Election Number of
popular votes
% of
popular votes
Total
elected seats
+/−
2015 2,011Steady 0.14Steady
0 / 431
0Steady

See also[edit]

References[edit]

  1. ^ a b Cheng, Kris (19 December 2017). "Macau denies entry to member of centrist Hong Kong party, citing 'intention' to jeopardise public security".
  2. ^ a b c Ng, Kang-chung (29 September 2015). "New Hong Kong political party Third Side prepares to test its moderate stance in Legco elections". South China Morning Post.
  3. ^ a b Siu, Jasmine (29 September 2015). "Ex-Dems set up new party". The Standard.
  4. ^ "We quit: 10 members from middle-of-the-road political party Third Side leave due to differences". South China Morning Post. 22 July 2016.
  5. ^ "Politician Caspar Wong posed as young girl when posting on online forum". The Standard. 7 December 2021.
  6. ^ "狄志遠非親生仔 建制派拒過票 - 東方日報". orientaldaily.on.cc. Retrieved 2 December 2019.
  7. ^ "與建制同台撐陳凱欣 憶共商教育 狄志遠:你嘅表情感動我 中間選民有個好選擇 | 立場報道 | 立場新聞". 立場新聞 Stand News.
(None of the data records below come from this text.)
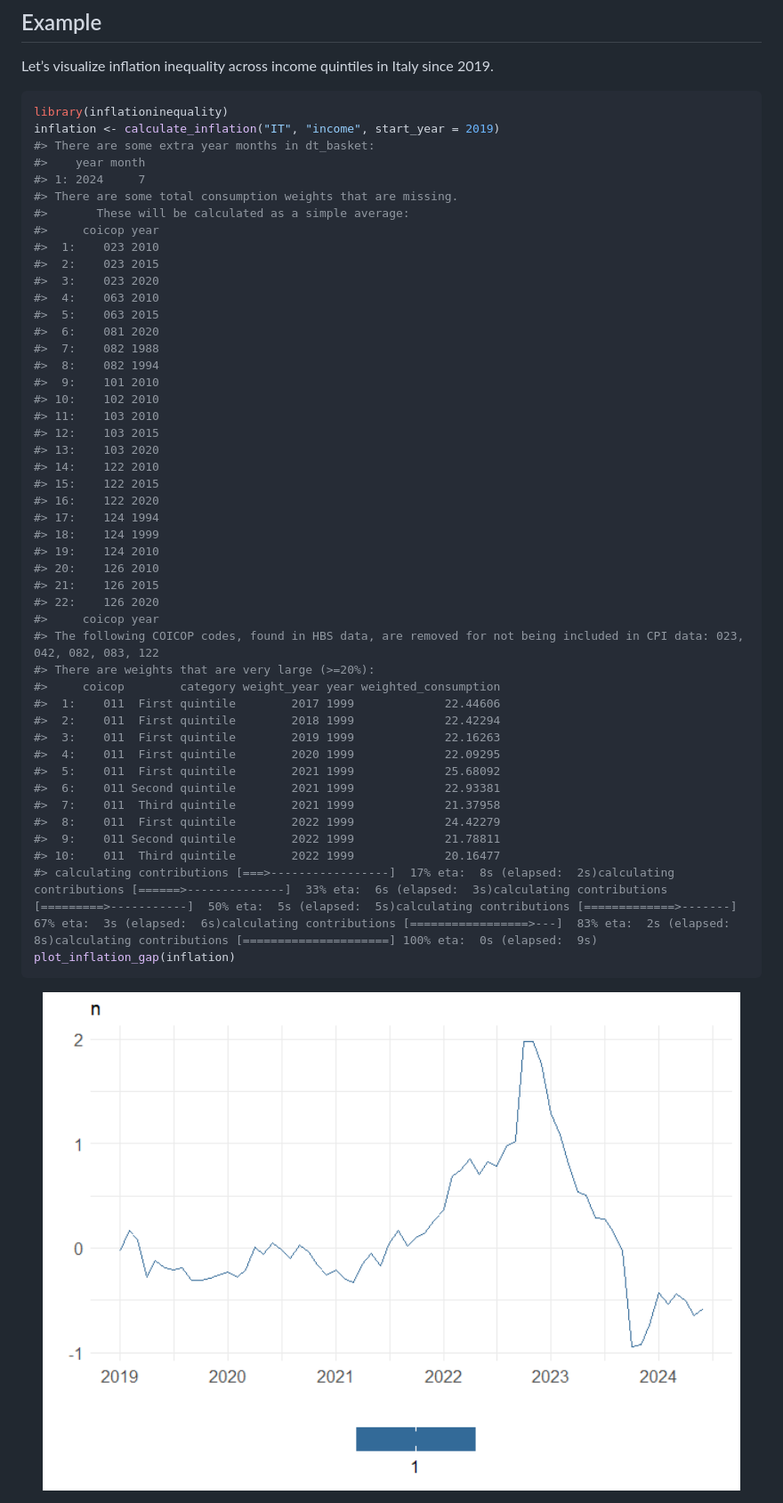
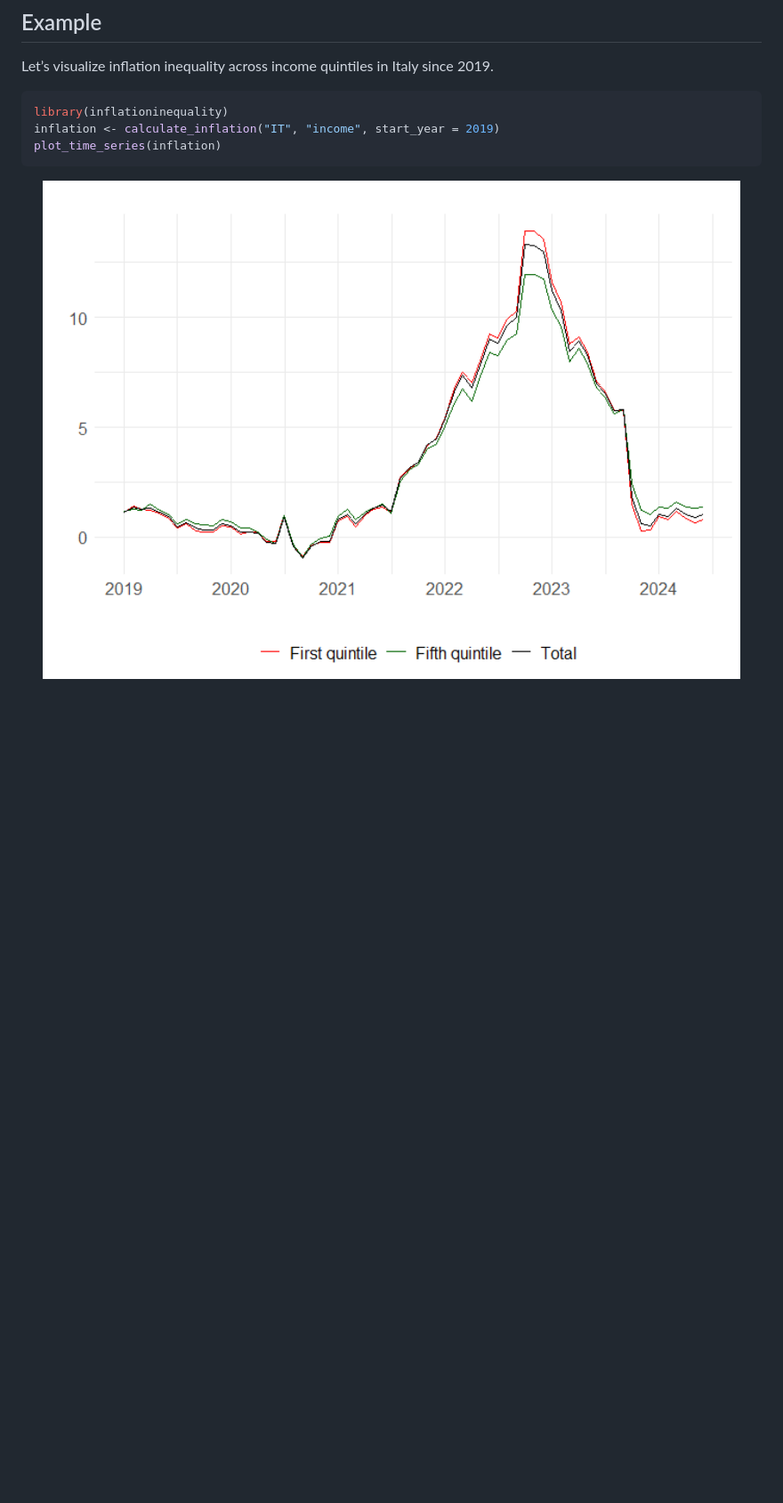
Before and after one commit to JeremiMontornes/inflationinequality, a Markdown page: README.md, the part around the change. Shown: that part at 89% size. Drawn GitHub-style; pictures changed too: man/figures/README-example-1.png; blank space fills up the shorter version.

Commit message:
docs: fix README

````diff
--- a/README.md
+++ b/README.md
@@ -25,50 +25,7 @@ since 2019.
 ``` r
 library(inflationinequality)
 inflation <- calculate_inflation("IT", "income", start_year = 2019)
-#> There are some extra year months in dt_basket:
-#>    year month
-#> 1: 2024     7
-#> There are some total consumption weights that are missing.
-#>       These will be calculated as a simple average:
-#>     coicop year
-#>  1:    023 2010
-#>  2:    023 2015
-#>  3:    023 2020
-#>  4:    063 2010
-#>  5:    063 2015
-#>  6:    081 2020
-#>  7:    082 1988
-#>  8:    082 1994
-#>  9:    101 2010
-#> 10:    102 2010
-#> 11:    103 2010
-#> 12:    103 2015
-#> 13:    103 2020
-#> 14:    122 2010
-#> 15:    122 2015
-#> 16:    122 2020
-#> 17:    124 1994
-#> 18:    124 1999
-#> 19:    124 2010
-#> 20:    126 2010
-#> 21:    126 2015
-#> 22:    126 2020
-#>     coicop year
-#> The following COICOP codes, found in HBS data, are removed for not being included in CPI data: 023, 042, 082, 083, 122
-#> There are weights that are very large (>=20%):
-#>     coicop        category weight_year year weighted_consumption
-#>  1:    011  First quintile        2017 1999             22.44606
-#>  2:    011  First quintile        2018 1999             22.42294
-#>  3:    011  First quintile        2019 1999             22.16263
-#>  4:    011  First quintile        2020 1999             22.09295
-#>  5:    011  First quintile        2021 1999             25.68092
-#>  6:    011 Second quintile        2021 1999             22.93381
-#>  7:    011  Third quintile        2021 1999             21.37958
-#>  8:    011  First quintile        2022 1999             24.42279
-#>  9:    011 Second quintile        2022 1999             21.78811
-#> 10:    011  Third quintile        2022 1999             20.16477
-#> calculating contributions [===>-----------------]  17% eta:  8s (elapsed:  2s)calculating contributions [======>--------------]  33% eta:  6s (elapsed:  3s)calculating contributions [=========>-----------]  50% eta:  5s (elapsed:  5s)calculating contributions [=============>-------]  67% eta:  3s (elapsed:  6s)calculating contributions [=================>---]  83% eta:  2s (elapsed:  8s)calculating contributions [=====================] 100% eta:  0s (elapsed:  9s)
-plot_inflation_gap(inflation)
+plot_time_series(inflation)
 ```
 
 <img src="man/figures/README-example-1.png" width="100%" />
````
Also changed, not shown: 1 other file.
Retrieved 2 December 2019.
  8. ^ Pao, Ming. "陳凱欣造勢 老公邱文華「復出」 狄志遠撐場:與陳認識不深". www.mingpaocanada.com. Retrieved 2 December 2019.
  9. ^ "【立選結果】社福界狄志遠成「1比89」:唔好睇死我一把聲音 | 獨媒報導". 獨立媒體. 20 December 2021. Retrieved 10 April 2022.
  10. ^ 鄭寶生 (30 December 2021). "立場停運|89名候任立法會議員發聲明要求深入調查 獨欠狄志遠". 香港01 (in Chinese (Hong Kong)). Retrieved 10 April 2022.
  11. ^ "立法會全體議員聲明:感謝習近平總書記作出重要指示". 獨立媒體 (in Chinese). 17 February 2022. Retrieved 17 February 2022.
  12. ^ "立法會全體議員:在祖國強大後盾支持下 香港一定可以戰勝疫情". 文匯報 (in Chinese). 16 February 2022. Retrieved 16 February 2022.

External links[edit]